By Elaine Cassel
According to a report released in January 2001 by Surgeon General of the United States David Satcher, one in ten children and adolescents in the United States suffers from a mental illness serious enough to cause some level of impaired functioning. Yet only one in five of these children receive treatment, leaving those untreated facing possible emotional, cognitive, and behavioral problems and developmental delays. In addition, lack of intervention has long-term ramifications for their families and society.
The National Action Agenda on Children's Mental Health identifies goals and action plans to meet the mental health needs of children and their families. They include:
- promoting public awareness of children's mental health issues
- improving the assessment and recognition of children's mental health needs
- educating parents, caregivers, healthcare professionals, school counselors, teachers, and clinicians in how to identify early indicators of mental health problems
- training clinicians in assessment, prevention, and treatment options that have empirically-based efficacy measures
- bridging the gap between mental health research and prevention, intervention, and treatment
- coordination of mental health care services for families and children
- continued efforts to remove the stigma attached to mental illness
One of the largest challenges is the coordination of mental health services—a problem for all citizens. At the heart of this dilemma is the lack of any mental health infrastructure in this country. Although there are mental health treatment programs in many communities, the accessibility and quality of services is not consistent across racial, ethnic, and socioeconomic groups. Geography is also a limiting factor. Services in rural areas are sparse, compared to those available in major cities and middle-class suburban communities.
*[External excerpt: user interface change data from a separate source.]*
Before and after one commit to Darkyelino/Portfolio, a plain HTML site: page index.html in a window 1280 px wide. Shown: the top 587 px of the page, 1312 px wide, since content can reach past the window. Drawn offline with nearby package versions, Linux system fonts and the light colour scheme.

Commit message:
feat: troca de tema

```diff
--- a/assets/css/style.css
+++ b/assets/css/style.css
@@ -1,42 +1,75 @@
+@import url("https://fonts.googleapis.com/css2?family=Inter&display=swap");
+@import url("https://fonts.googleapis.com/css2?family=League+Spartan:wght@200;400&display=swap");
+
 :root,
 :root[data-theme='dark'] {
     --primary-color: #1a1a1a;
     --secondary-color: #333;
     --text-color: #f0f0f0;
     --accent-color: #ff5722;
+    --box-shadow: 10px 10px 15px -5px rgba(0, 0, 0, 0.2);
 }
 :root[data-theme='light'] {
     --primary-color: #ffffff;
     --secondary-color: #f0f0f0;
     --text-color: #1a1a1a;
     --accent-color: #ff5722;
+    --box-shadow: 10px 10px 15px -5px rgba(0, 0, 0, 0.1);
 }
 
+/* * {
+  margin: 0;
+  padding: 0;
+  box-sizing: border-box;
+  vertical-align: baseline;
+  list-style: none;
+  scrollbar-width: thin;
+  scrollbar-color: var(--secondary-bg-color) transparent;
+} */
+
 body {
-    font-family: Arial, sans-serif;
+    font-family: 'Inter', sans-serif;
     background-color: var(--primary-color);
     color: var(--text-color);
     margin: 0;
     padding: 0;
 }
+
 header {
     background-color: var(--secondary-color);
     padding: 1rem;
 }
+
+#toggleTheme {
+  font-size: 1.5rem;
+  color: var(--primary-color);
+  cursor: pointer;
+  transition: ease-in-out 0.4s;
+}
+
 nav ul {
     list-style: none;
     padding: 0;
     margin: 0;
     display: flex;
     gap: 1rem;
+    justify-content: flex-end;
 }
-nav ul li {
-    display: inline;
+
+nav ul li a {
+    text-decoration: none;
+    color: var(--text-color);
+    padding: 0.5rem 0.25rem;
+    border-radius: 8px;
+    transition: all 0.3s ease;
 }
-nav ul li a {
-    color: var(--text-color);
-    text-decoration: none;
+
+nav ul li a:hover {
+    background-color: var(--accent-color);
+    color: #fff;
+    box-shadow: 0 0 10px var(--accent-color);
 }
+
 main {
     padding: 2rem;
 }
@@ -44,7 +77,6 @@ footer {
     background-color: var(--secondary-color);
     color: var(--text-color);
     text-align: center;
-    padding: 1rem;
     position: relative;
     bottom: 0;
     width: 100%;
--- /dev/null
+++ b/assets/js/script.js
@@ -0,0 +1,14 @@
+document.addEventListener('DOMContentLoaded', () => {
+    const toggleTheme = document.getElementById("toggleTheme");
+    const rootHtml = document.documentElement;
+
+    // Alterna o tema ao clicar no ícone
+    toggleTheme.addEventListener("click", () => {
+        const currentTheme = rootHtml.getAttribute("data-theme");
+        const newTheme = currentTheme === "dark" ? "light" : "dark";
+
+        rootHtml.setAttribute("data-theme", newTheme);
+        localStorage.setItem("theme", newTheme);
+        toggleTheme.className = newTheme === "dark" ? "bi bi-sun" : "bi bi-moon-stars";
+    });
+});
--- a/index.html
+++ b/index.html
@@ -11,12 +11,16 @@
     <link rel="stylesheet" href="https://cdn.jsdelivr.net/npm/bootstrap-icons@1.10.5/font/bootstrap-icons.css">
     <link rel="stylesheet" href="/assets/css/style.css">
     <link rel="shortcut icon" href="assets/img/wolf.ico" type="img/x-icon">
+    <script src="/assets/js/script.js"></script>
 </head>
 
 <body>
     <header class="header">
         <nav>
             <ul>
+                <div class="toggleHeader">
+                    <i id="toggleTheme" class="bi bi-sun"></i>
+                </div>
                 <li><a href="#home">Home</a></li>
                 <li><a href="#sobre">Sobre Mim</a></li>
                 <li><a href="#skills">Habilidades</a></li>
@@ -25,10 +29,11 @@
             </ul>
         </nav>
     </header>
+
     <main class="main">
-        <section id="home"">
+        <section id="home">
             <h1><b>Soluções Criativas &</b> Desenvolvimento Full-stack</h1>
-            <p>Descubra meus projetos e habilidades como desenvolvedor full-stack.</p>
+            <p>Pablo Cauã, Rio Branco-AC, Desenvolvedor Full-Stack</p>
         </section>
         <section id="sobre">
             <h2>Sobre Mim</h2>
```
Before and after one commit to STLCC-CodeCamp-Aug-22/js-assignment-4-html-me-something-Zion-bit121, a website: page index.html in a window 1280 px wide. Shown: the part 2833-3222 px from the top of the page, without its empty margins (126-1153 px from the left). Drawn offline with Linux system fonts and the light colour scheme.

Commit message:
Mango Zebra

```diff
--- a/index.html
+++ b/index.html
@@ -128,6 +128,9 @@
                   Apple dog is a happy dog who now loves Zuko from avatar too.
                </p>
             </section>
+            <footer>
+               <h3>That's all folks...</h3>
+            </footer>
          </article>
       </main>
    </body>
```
Participants in the children's mental health agenda included the Departments of Health and Human Services, Education, and Justice; youth and family members; professional organizations; advocacy groups; clinicians; educators; health care providers; the health care industry; and researchers. The focus on children's mental health is the latest in a series of mental health agendas Satcher has spearheaded during his tenure as Surgeon General. Previous initiatives addressed the state of the nation's mental health and suicide as a growing public health problem.
The National Action Agenda on Children's Mental Health is available on the Surgeon General's website at www.surgeongeneral.gov/cmh/